**Brief**. Apart from the pictures, every record here must be copied word for word.
● ● ● ● ●
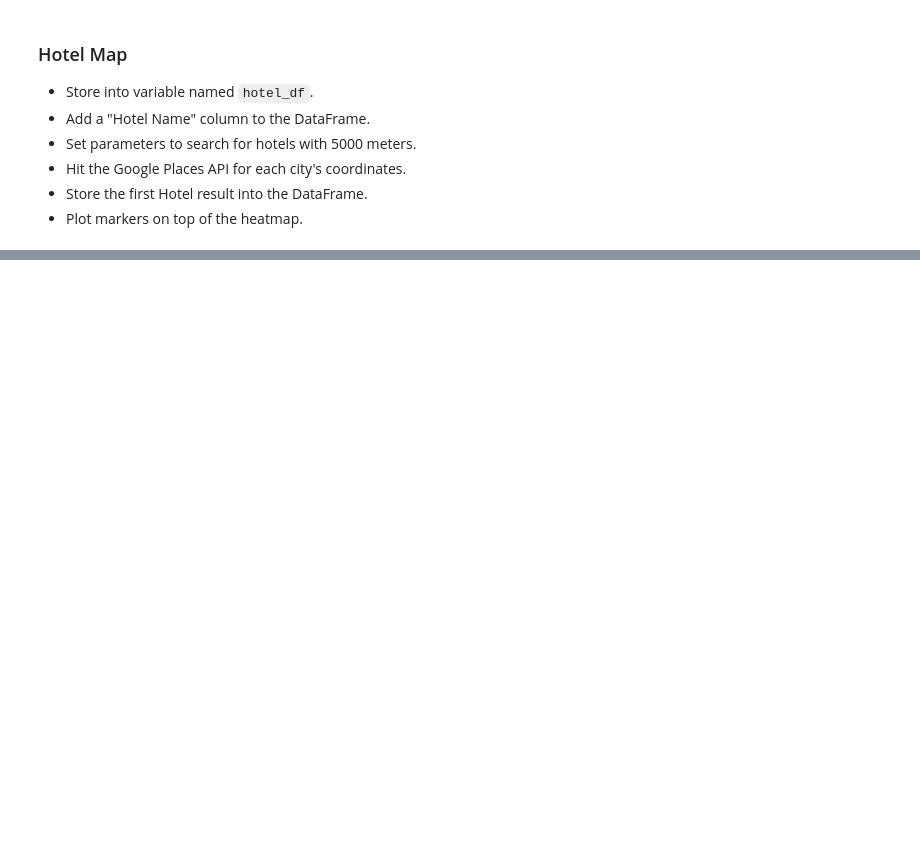
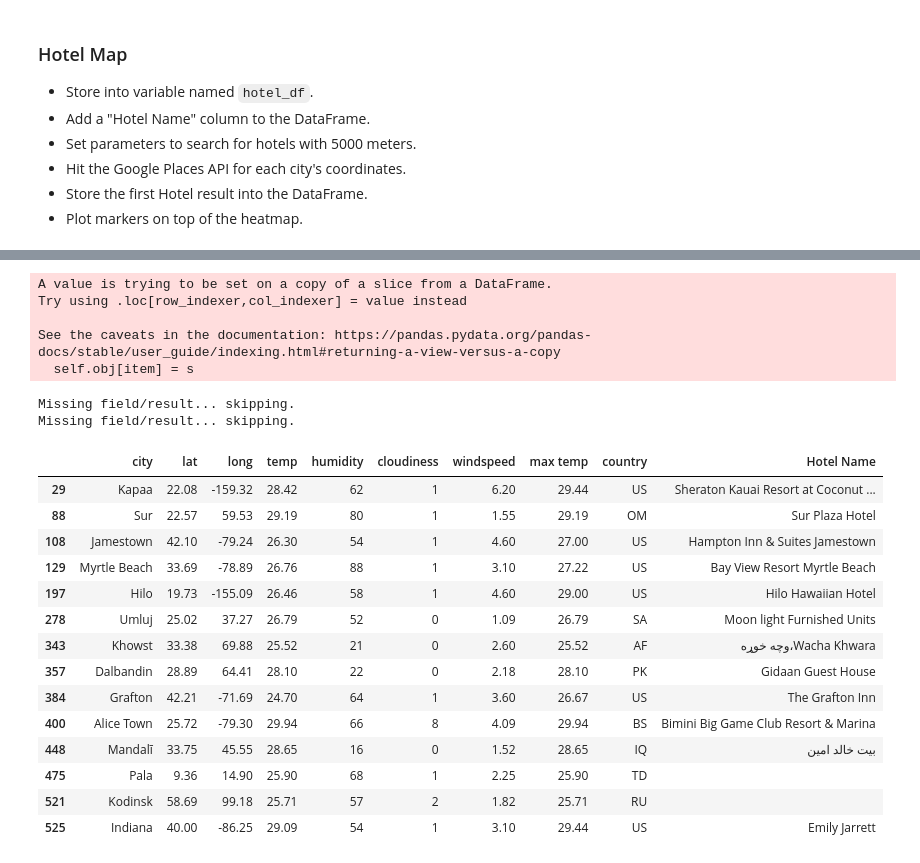
Before and after one commit to markwsutton/API-Challenge, a Jupyter notebook: VacationPy.ipynb, the cells around one changed output, grey strips where cells are left out. Saved outputs shown, nothing was run; the diff lists cells and outputs as text; code cells hidden in the pictures; blank space fills up the shorter version.

```diff
--- a/VacationPy.ipynb
+++ b/VacationPy.ipynb
@@ -108,3 +128,69 @@ vacay_df
+# %%
+# Configure gmaps
+gmaps.configure(api_key=g_key)
+
+#Set parameters to search for hotels with 5000 meters.
+params = {
+    "radius": 5000,
+    "types": "lodging",
+    "key": g_key
+}
+
+# Use the lat/lng we recovered to identify airports
+for index, row in hotel_df.iterrows():
+    # get lat, lng from df
+    lat = row["lat"]
+    lng = row["long"]
+    #print(lat)
+    #print(lng)
+
+    # change location each iteration while leaving original params in place
+    params["location"] = f"{lat},{lng}"
+
+    # Use the search term: "International Airport" and our lat/lng
+    base_url = "https://maps.googleapis.com/maps/api/place/nearbysearch/json"
+
+    # make request and print url
+    name_address = requests.get(base_url, params=params)
+
+#     print the name_address url, avoid doing for public github repos in order to avoid exposing key
+    #print(name_address.url)
+
+    # convert to json
+    name_address = name_address.json()
+    # print(json.dumps(name_address, indent=4, sort_keys=True))
+
+    # Since some data may be missing we incorporate a try-except to skip any that are missing a data point.
+    try:
+        hotel_df.loc[index, "Hotel Name"] = name_address["results"][0]["name"]
+
+    except (KeyError, IndexError):
+        print("Missing field/result... skipping.")
+
+hotel_df
+# %% [output]
+A value is trying to be set on a copy of a slice from a DataFrame.
+Try using .loc[row_indexer,col_indexer] = value instead
+
+See the caveats in the documentation: https://pandas.pydata.org/pandas-docs/stable/user_guide/indexing.html#returning-a-view-versus-a-copy
+  self.obj[item] = s
+Missing field/result... skipping.
+Missing field/result... skipping.
+|  | city | lat | long | temp | humidity | cloudiness | windspeed | max temp | country | Hotel Name |
+| 29 | Kapaa | 22.08 | -159.32 | 28.42 | 62 | 1 | 6.20 | 29.44 | US | Sheraton Kauai Resort at Coconut ... |
+| 88 | Sur | 22.57 | 59.53 | 29.19 | 80 | 1 | 1.55 | 29.19 | OM | Sur Plaza Hotel |
+| 108 | Jamestown | 42.10 | -79.24 | 26.30 | 54 | 1 | 4.60 | 27.00 | US | Hampton Inn & Suites Jamestown |
+| 129 | Myrtle Beach | 33.69 | -78.89 | 26.76 | 88 | 1 | 3.10 | 27.22 | US | Bay View Resort Myrtle Beach |
+| 197 | Hilo | 19.73 | -155.09 | 26.46 | 58 | 1 | 4.60 | 29.00 | US | Hilo Hawaiian Hotel |
+| 278 | Umluj | 25.02 | 37.27 | 26.79 | 52 | 0 | 1.09 | 26.79 | SA | Moon light Furnished Units |
+| 343 | Khowst | 33.38 | 69.88 | 25.52 | 21 | 0 | 2.60 | 25.52 | AF | وچه خوړه،Wacha Khwara |
+| 357 | Dalbandin | 28.89 | 64.41 | 28.10 | 22 | 0 | 2.18 | 28.10 | PK | Gidaan Guest House |
+| 384 | Grafton | 42.21 | -71.69 | 24.70 | 64 | 1 | 3.60 | 26.67 | US | The Grafton Inn |
+| 400 | Alice Town | 25.72 | -79.30 | 29.94 | 66 | 8 | 4.09 | 29.94 | BS | Bimini Big Game Club Resort & Marina |
+| 448 | Mandalī | 33.75 | 45.55 | 28.65 | 16 | 0 | 1.52 | 28.65 | IQ | بيت خالد امين |
+| 475 | Pala | 9.36 | 14.90 | 25.90 | 68 | 1 | 2.25 | 25.90 | TD |  |
+| 521 | Kodinsk | 58.69 | 99.18 | 25.71 | 57 | 2 | 1.82 | 25.71 | RU |  |
+| 525 | Indiana | 40.00 | -86.25 | 29.09 | 54 | 1 | 3.10 | 29.44 | US | Emily Jarrett |
 # %%
 # NOTE: Do not change any of the code in this cell
 
```
Also changed, not shown: parts of 7 cells of this notebook.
● ● ● ● ●
**Expected output**.
Before and after one commit to markwsutton/API-Challenge, a Jupyter notebook: VacationPy.ipynb, the cells around one changed output, grey strips where cells are left out. Saved outputs shown, nothing was run; the diff lists cells and outputs as text; code cells hidden in the pictures; blank space fills up the shorter version.

```diff
--- a/VacationPy.ipynb
+++ b/VacationPy.ipynb
@@ -108,3 +128,69 @@ vacay_df
+# %%
+# Configure gmaps
+gmaps.configure(api_key=g_key)
+
+#Set parameters to search for hotels with 5000 meters.
+params = {
+    "radius": 5000,
+    "types": "lodging",
+    "key": g_key
+}
+
+# Use the lat/lng we recovered to identify airports
+for index, row in hotel_df.iterrows():
+    # get lat, lng from df
+    lat = row["lat"]
+    lng = row["long"]
+    #print(lat)
+    #print(lng)
+
+    # change location each iteration while leaving original params in place
+    params["location"] = f"{lat},{lng}"
+
+    # Use the search term: "International Airport" and our lat/lng
+    base_url = "https://maps.googleapis.com/maps/api/place/nearbysearch/json"
+
+    # make request and print url
+    name_address = requests.get(base_url, params=params)
+
+#     print the name_address url, avoid doing for public github repos in order to avoid exposing key
+    #print(name_address.url)
+
+    # convert to json
+    name_address = name_address.json()
+    # print(json.dumps(name_address, indent=4, sort_keys=True))
+
+    # Since some data may be missing we incorporate a try-except to skip any that are missing a data point.
+    try:
+        hotel_df.loc[index, "Hotel Name"] = name_address["results"][0]["name"]
+
+    except (KeyError, IndexError):
+        print("Missing field/result... skipping.")
+
+hotel_df
+# %% [output]
+A value is trying to be set on a copy of a slice from a DataFrame.
+Try using .loc[row_indexer,col_indexer] = value instead
+
+See the caveats in the documentation: https://pandas.pydata.org/pandas-docs/stable/user_guide/indexing.html#returning-a-view-versus-a-copy
+  self.obj[item] = s
+Missing field/result... skipping.
+Missing field/result... skipping.
+|  | city | lat | long | temp | humidity | cloudiness | windspeed | max temp | country | Hotel Name |
+| 29 | Kapaa | 22.08 | -159.32 | 28.42 | 62 | 1 | 6.20 | 29.44 | US | Sheraton Kauai Resort at Coconut ... |
+| 88 | Sur | 22.57 | 59.53 | 29.19 | 80 | 1 | 1.55 | 29.19 | OM | Sur Plaza Hotel |
+| 108 | Jamestown | 42.10 | -79.24 | 26.30 | 54 | 1 | 4.60 | 27.00 | US | Hampton Inn & Suites Jamestown |
+| 129 | Myrtle Beach | 33.69 | -78.89 | 26.76 | 88 | 1 | 3.10 | 27.22 | US | Bay View Resort Myrtle Beach |
+| 197 | Hilo | 19.73 | -155.09 | 26.46 | 58 | 1 | 4.60 | 29.00 | US | Hilo Hawaiian Hotel |
+| 278 | Umluj | 25.02 | 37.27 | 26.79 | 52 | 0 | 1.09 | 26.79 | SA | Moon light Furnished Units |
+| 343 | Khowst | 33.38 | 69.88 | 25.52 | 21 | 0 | 2.60 | 25.52 | AF | وچه خوړه،Wacha Khwara |
+| 357 | Dalbandin | 28.89 | 64.41 | 28.10 | 22 | 0 | 2.18 | 28.10 | PK | Gidaan Guest House |
+| 384 | Grafton | 42.21 | -71.69 | 24.70 | 64 | 1 | 3.60 | 26.67 | US | The Grafton Inn |
+| 400 | Alice Town | 25.72 | -79.30 | 29.94 | 66 | 8 | 4.09 | 29.94 | BS | Bimini Big Game Club Resort & Marina |
+| 448 | Mandalī | 33.75 | 45.55 | 28.65 | 16 | 0 | 1.52 | 28.65 | IQ | بيت خالد امين |
+| 475 | Pala | 9.36 | 14.90 | 25.90 | 68 | 1 | 2.25 | 25.90 | TD |  |
+| 521 | Kodinsk | 58.69 | 99.18 | 25.71 | 57 | 2 | 1.82 | 25.71 | RU |  |
+| 525 | Indiana | 40.00 | -86.25 | 29.09 | 54 | 1 | 3.10 | 29.44 | US | Emily Jarrett |
 # %%
 # NOTE: Do not change any of the code in this cell
 
```
Also changed, not shown: parts of 7 cells of this notebook.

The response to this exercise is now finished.